Modification records
══════
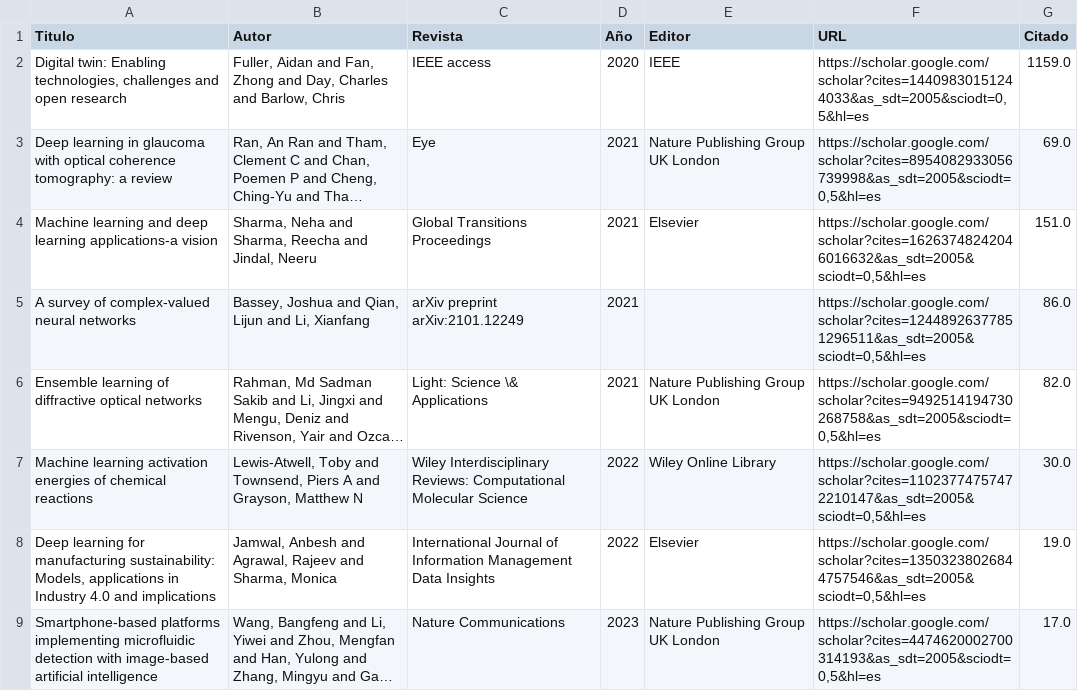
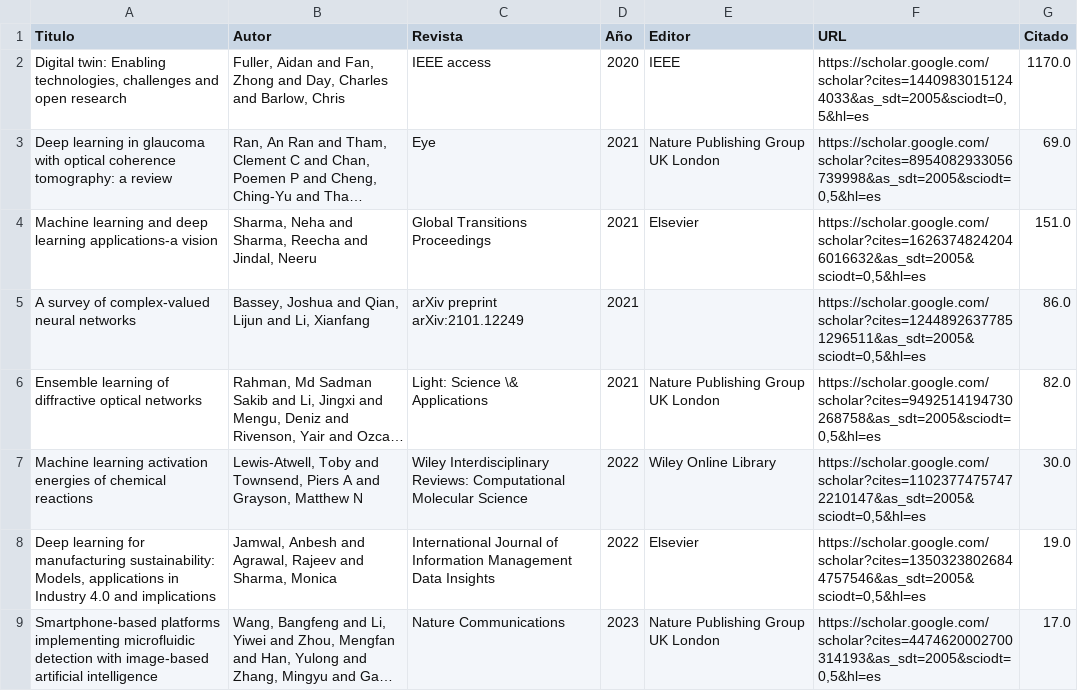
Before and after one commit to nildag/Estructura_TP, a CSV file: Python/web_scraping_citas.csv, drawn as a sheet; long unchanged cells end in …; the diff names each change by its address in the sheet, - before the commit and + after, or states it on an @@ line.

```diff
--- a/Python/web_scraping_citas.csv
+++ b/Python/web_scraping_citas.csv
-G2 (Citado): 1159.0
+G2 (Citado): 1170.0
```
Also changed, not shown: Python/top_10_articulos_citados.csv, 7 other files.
══════
Search the entries for the word "Python" and pick out every line that holds it.

Before and after one commit to nildag/Estructura_TP, a CSV file: Python/web_scraping_citas.csv, drawn as a sheet; long unchanged cells end in …; the diff names each change by its address in the sheet, - before the commit and + after, or states it on an @@ line.
--- a/Python/web_scraping_citas.csv
+++ b/Python/web_scraping_citas.csv
Also changed, not shown: Python/top_10_articulos_citados.csv, 7 other files.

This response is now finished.